_DIRECTIONS_:
Copy out each line below containing "week".

_ENTRIES PROVIDED_:

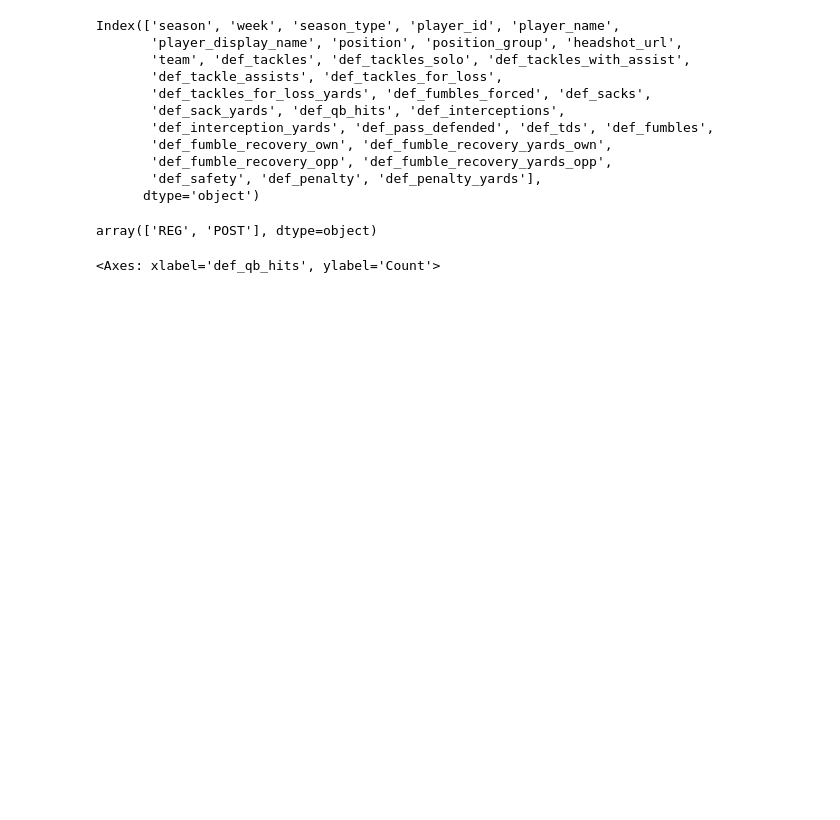
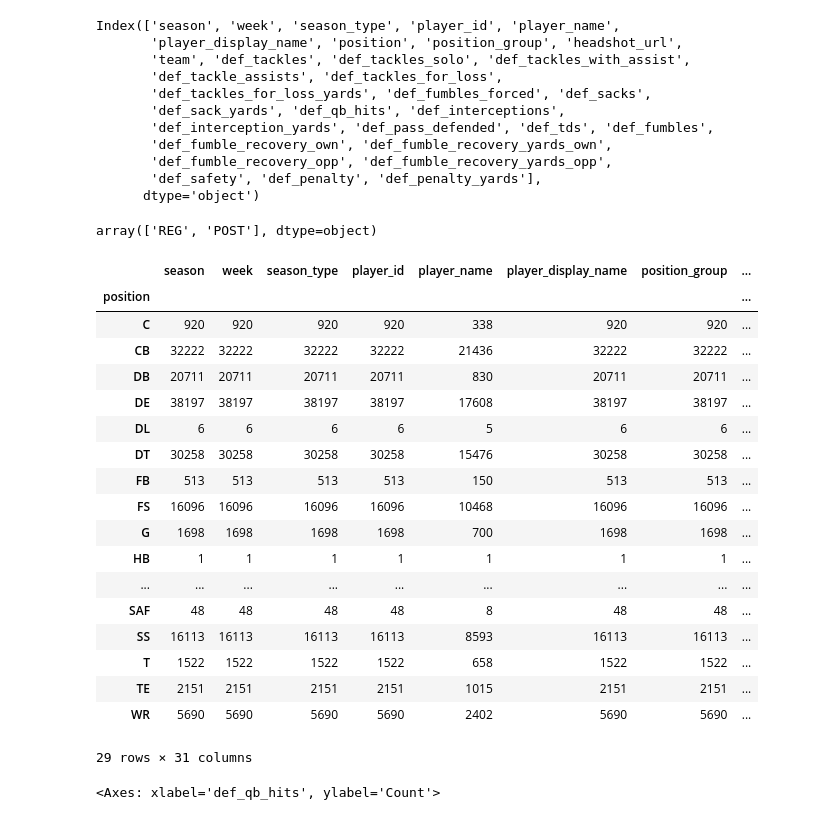
Before and after one commit to joe-harter/nfl-analysis, a Jupyter notebook: nfl_def_player_stats_exploration.ipynb, the cells around one changed output. Drawn from its saved outputs; the diff is of its cells as text; code cells hidden in the pictures; blank space fills up the shorter version.

```diff
--- a/nfl_def_player_stats_exploration.ipynb
+++ b/nfl_def_player_stats_exploration.ipynb
@@ -16,0 +7,3 @@ def_df.head()
+# %%
+def_df = get_def_player_stats(list(range(1999,2025)))
+def_df.head()
@@ -32,6 +50,28 @@ Index(['season', 'week', 'season_type', 'player_id', 'player_name',
 def_df['season_type'].unique() # REGular and POSTseason games
 # %% [output]
 array(['REG', 'POST'], dtype=object)
+# %%
+def_df.groupby('position').count()
+# %% [output]
+|  | season | week | season_type | player_id | player_name | player_display_name | position_group | ... |
+| position |  |  |  |  |  |  |  | ... |
+| C | 920 | 920 | 920 | 920 | 338 | 920 | 920 | ... |
+| CB | 32222 | 32222 | 32222 | 32222 | 21436 | 32222 | 32222 | ... |
+| DB | 20711 | 20711 | 20711 | 20711 | 830 | 20711 | 20711 | ... |
+| DE | 38197 | 38197 | 38197 | 38197 | 17608 | 38197 | 38197 | ... |
+| DL | 6 | 6 | 6 | 6 | 5 | 6 | 6 | ... |
+| DT | 30258 | 30258 | 30258 | 30258 | 15476 | 30258 | 30258 | ... |
+| FB | 513 | 513 | 513 | 513 | 150 | 513 | 513 | ... |
+| FS | 16096 | 16096 | 16096 | 16096 | 10468 | 16096 | 16096 | ... |
+| G | 1698 | 1698 | 1698 | 1698 | 700 | 1698 | 1698 | ... |
+| HB | 1 | 1 | 1 | 1 | 1 | 1 | 1 | ... |
+| ... | ... | ... | ... | ... | ... | ... | ... | ... |
+| SAF | 48 | 48 | 48 | 48 | 8 | 48 | 48 | ... |
+| SS | 16113 | 16113 | 16113 | 16113 | 8593 | 16113 | 16113 | ... |
+| T | 1522 | 1522 | 1522 | 1522 | 658 | 1522 | 1522 | ... |
+| TE | 2151 | 2151 | 2151 | 2151 | 1015 | 2151 | 2151 | ... |
+| WR | 5690 | 5690 | 5690 | 5690 | 2402 | 5690 | 5690 | ... |
+29 rows × 31 columns
 # %%
 import matplotlib.pyplot as plt
 
```
Also changed, not shown: parts of 4 cells of this notebook, 5 other files.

_ANSWER SPACE_:
@@ -32,6 +50,28 @@ Index(['season', 'week', 'season_type', 'player_id', 'player_name',
+|  | season | week | season_type | player_id | player_name | player_display_name | position_group | ... |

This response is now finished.